Stored items:
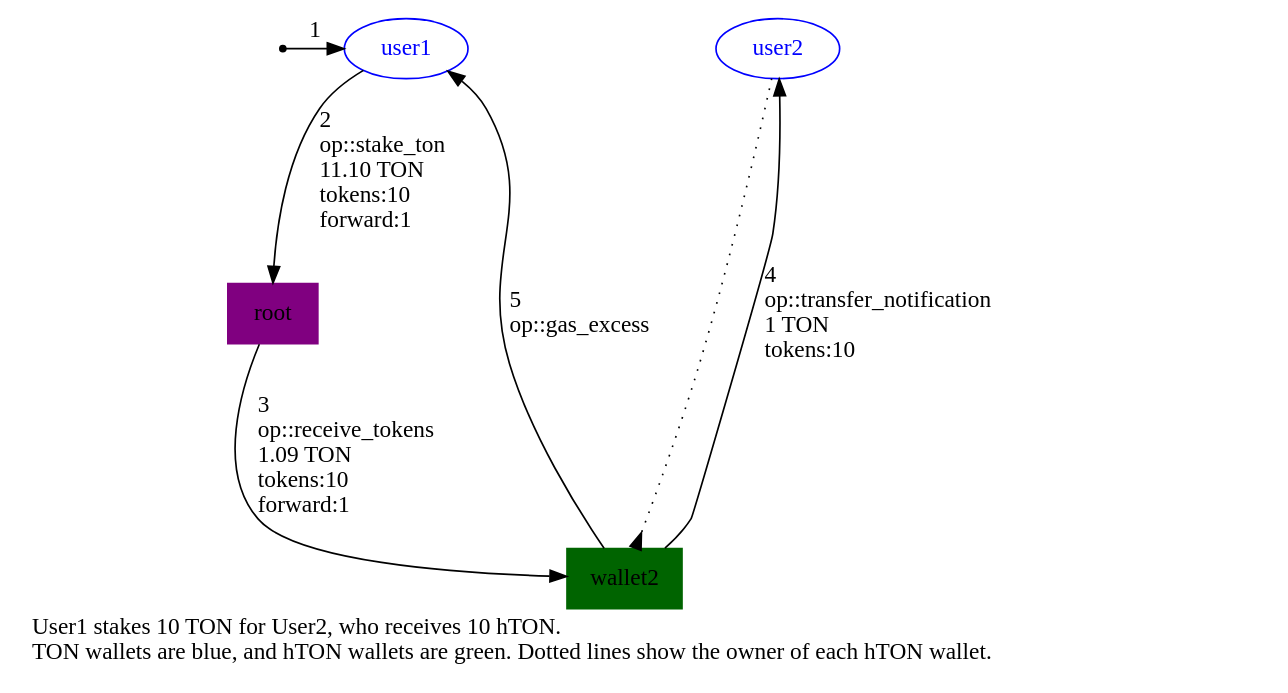
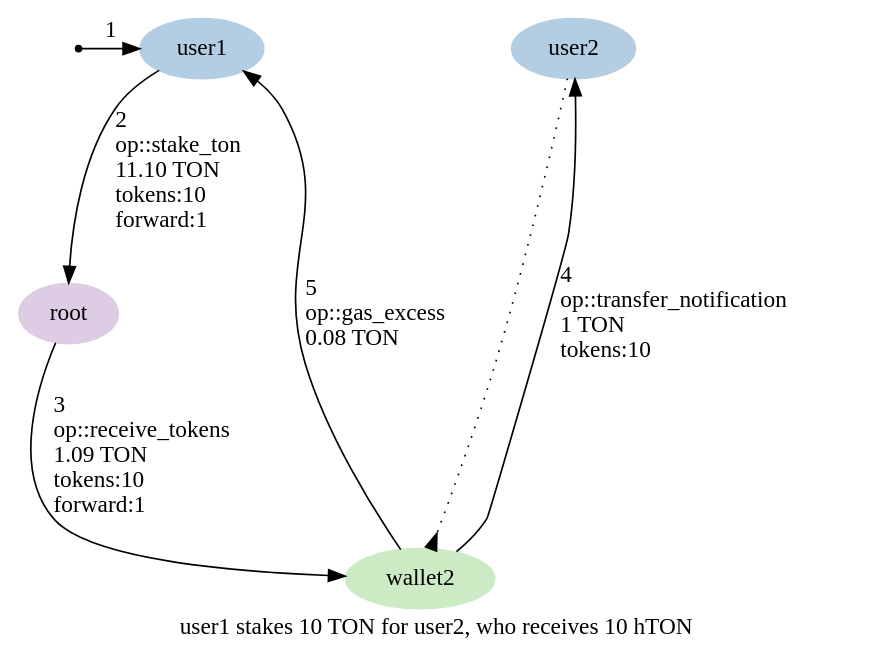
One commit to HipoFinance/contract changed the diagram in graphs/02-stake-ton-other.dot. Above: the diagram before and after it, drawn with Graphviz. The commit also changed 4 other files, not shown here.

Commit message:
Add graph for withdraw

```diff
--- a/graphs/02-stake-ton-other.dot
+++ b/graphs/02-stake-ton-other.dot
@@ -1,23 +1,23 @@
 digraph {
-    label="User1 stakes 10 TON for User2, who receives 10 hTON.\l TON wallets are blue, and hTON wallets are green. Dotted lines show the owner of each hTON wallet.\l"
-    splines=spline
+    label="user1 stakes 10 TON for user2, who receives 10 hTON"
+    node [ colorscheme=pastel19 style=filled ]
 
     /* Entities */
     external [ shape=point ]
-    user1 [ shape=oval color=blue fontcolor=blue ]
-    user2 [ shape=oval color=blue fontcolor=blue ]
-    root [ shape=box color=purple style=filled ]
-    wallet2 [ shape=box color=darkgreen style=filled ]
+    user1 [ color=2 ]
+    user2 [ color=2 ]
+    root [ color=4 ]
+    wallet2 [ color=3 ]
 
     /* Relationships */
-    external -> user1 [label=1 ]
+    external -> user1 [label="1" ]
     user1 -> root [ label="2\l op::stake_ton\l 11.10 TON\l tokens:10\l forward:1\l" ]
     root -> wallet2 [ label="3\l op::receive_tokens\l 1.09 TON\l tokens:10\l forward:1\l" ]
     user2 -> wallet2 [ arrowhead=inv style=dotted ]
     wallet2 -> user2 [ label="4\l op::transfer_notification\l 1 TON\l tokens:10\l" ]
-    wallet2 -> user1 [ label="5\l op::gas_excess\l" ]
+    wallet2 -> user1 [ label="5\l op::gas_excess\l 0.08 TON\l" ]
 
     /* Ranks */
     { rank=min external user1 user2 }
     { rank=max wallet2 }
 }
```
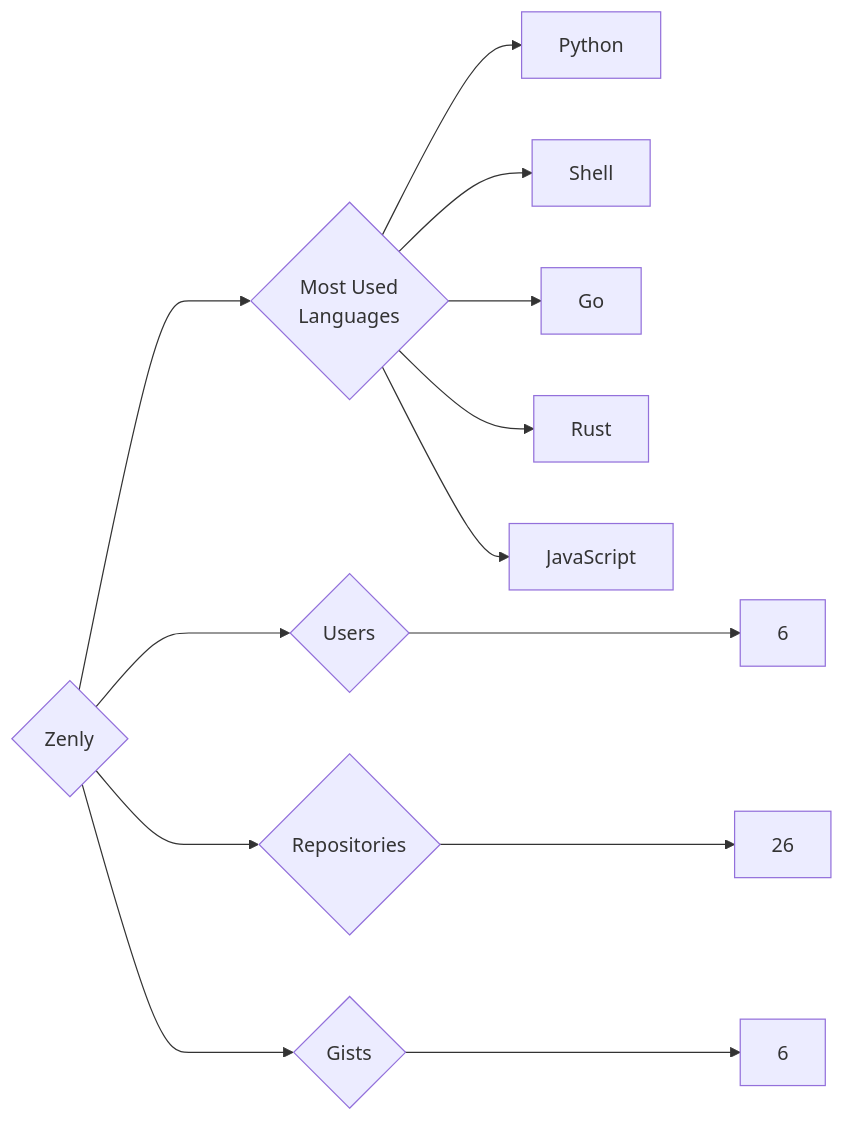
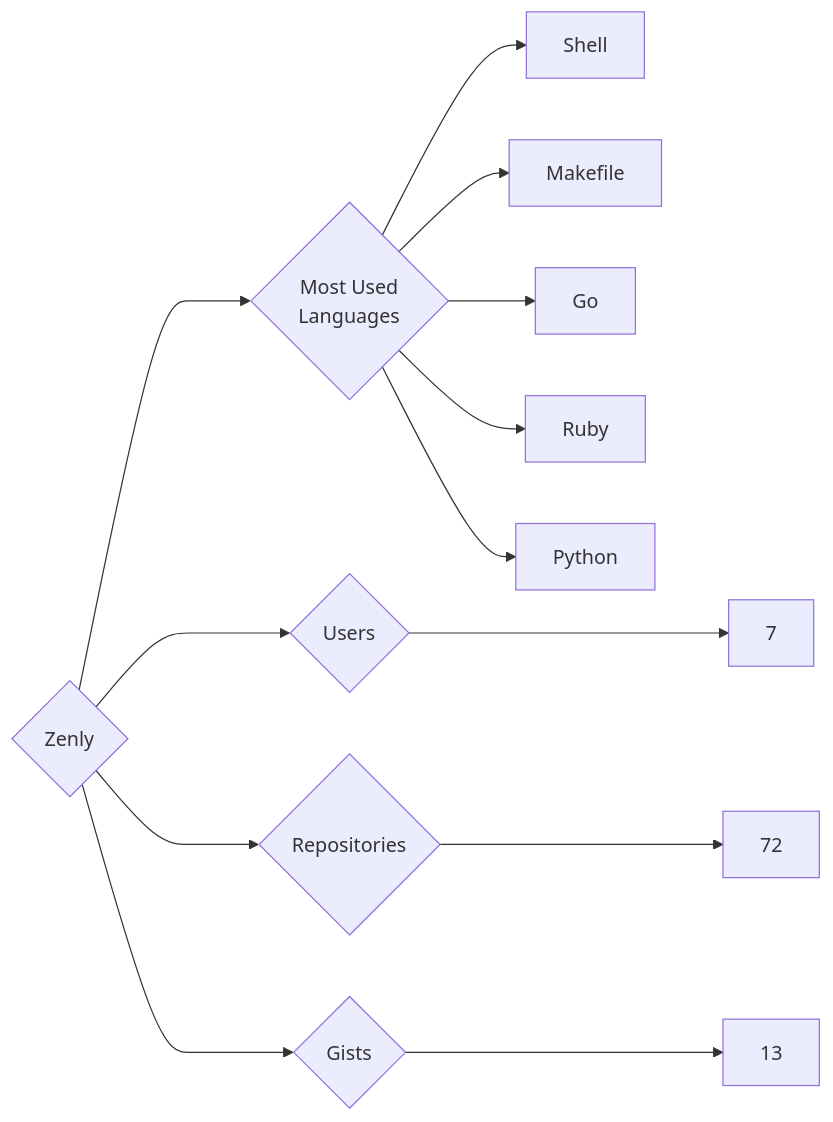
The diagram in targets/Zenly/README.md (trickest/insiders), drawn with Mermaid before and after one commit. The commit also changed 965 other files, not shown here.

````diff
--- a/targets/Zenly/README.md
+++ b/targets/Zenly/README.md
@@ -3,13 +3,13 @@
 ```mermaid
 graph LR
 COMPANY_NAME{Zenly}
-COMPANY_NAME ---> U{Users} ---> UN[6]
-COMPANY_NAME ---> R{Repositories} ---> RN[26]
-COMPANY_NAME ---> G{Gists} ---> GN[6]
+COMPANY_NAME ---> U{Users} ---> UN[7]
+COMPANY_NAME ---> R{Repositories} ---> RN[72]
+COMPANY_NAME ---> G{Gists} ---> GN[13]
 COMPANY_NAME ---> ML{Most Used<br>Languages}
+ML --> Shell[Shell]
+ML --> Makefile[Makefile]
+ML --> Go[Go]
+ML --> Ruby[Ruby]
 ML --> Python[Python]
-ML --> Shell[Shell]
-ML --> Go[Go]
-ML --> Rust[Rust]
-ML --> JavaScript[JavaScript]
 ```
````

TASK ITEM:
The entries above should be given again exactly, minus any pictures.

RESULT BELOW:
One commit to HipoFinance/contract changed the diagram in graphs/02-stake-ton-other.dot. Above: the diagram before and after it, drawn with Graphviz. The commit also changed 4 other files, not shown here.

Commit message:
Add graph for withdraw

```diff
--- a/graphs/02-stake-ton-other.dot
+++ b/graphs/02-stake-ton-other.dot
@@ -1,23 +1,23 @@
 digraph {
-    label="User1 stakes 10 TON for User2, who receives 10 hTON.\l TON wallets are blue, and hTON wallets are green. Dotted lines show the owner of each hTON wallet.\l"
-    splines=spline
+    label="user1 stakes 10 TON for user2, who receives 10 hTON"
+    node [ colorscheme=pastel19 style=filled ]
 
     /* Entities */
     external [ shape=point ]
-    user1 [ shape=oval color=blue fontcolor=blue ]
-    user2 [ shape=oval color=blue fontcolor=blue ]
-    root [ shape=box color=purple style=filled ]
-    wallet2 [ shape=box color=darkgreen style=filled ]
+    user1 [ color=2 ]
+    user2 [ color=2 ]
+    root [ color=4 ]
+    wallet2 [ color=3 ]
 
     /* Relationships */
-    external -> user1 [label=1 ]
+    external -> user1 [label="1" ]
     user1 -> root [ label="2\l op::stake_ton\l 11.10 TON\l tokens:10\l forward:1\l" ]
     root -> wallet2 [ label="3\l op::receive_tokens\l 1.09 TON\l tokens:10\l forward:1\l" ]
     user2 -> wallet2 [ arrowhead=inv style=dotted ]
     wallet2 -> user2 [ label="4\l op::transfer_notification\l 1 TON\l tokens:10\l" ]
-    wallet2 -> user1 [ label="5\l op::gas_excess\l" ]
+    wallet2 -> user1 [ label="5\l op::gas_excess\l 0.08 TON\l" ]
 
     /* Ranks */
     { rank=min external user1 user2 }
     { rank=max wallet2 }
 }
```
The diagram in targets/Zenly/README.md (trickest/insiders), drawn with Mermaid before and after one commit. The commit also changed 965 other files, not shown here.

````diff
--- a/targets/Zenly/README.md
+++ b/targets/Zenly/README.md
@@ -3,13 +3,13 @@
 ```mermaid
 graph LR
 COMPANY_NAME{Zenly}
-COMPANY_NAME ---> U{Users} ---> UN[6]
-COMPANY_NAME ---> R{Repositories} ---> RN[26]
-COMPANY_NAME ---> G{Gists} ---> GN[6]
+COMPANY_NAME ---> U{Users} ---> UN[7]
+COMPANY_NAME ---> R{Repositories} ---> RN[72]
+COMPANY_NAME ---> G{Gists} ---> GN[13]
 COMPANY_NAME ---> ML{Most Used<br>Languages}
+ML --> Shell[Shell]
+ML --> Makefile[Makefile]
+ML --> Go[Go]
+ML --> Ruby[Ruby]
 ML --> Python[Python]
-ML --> Shell[Shell]
-ML --> Go[Go]
-ML --> Rust[Rust]
-ML --> JavaScript[JavaScript]
 ```
````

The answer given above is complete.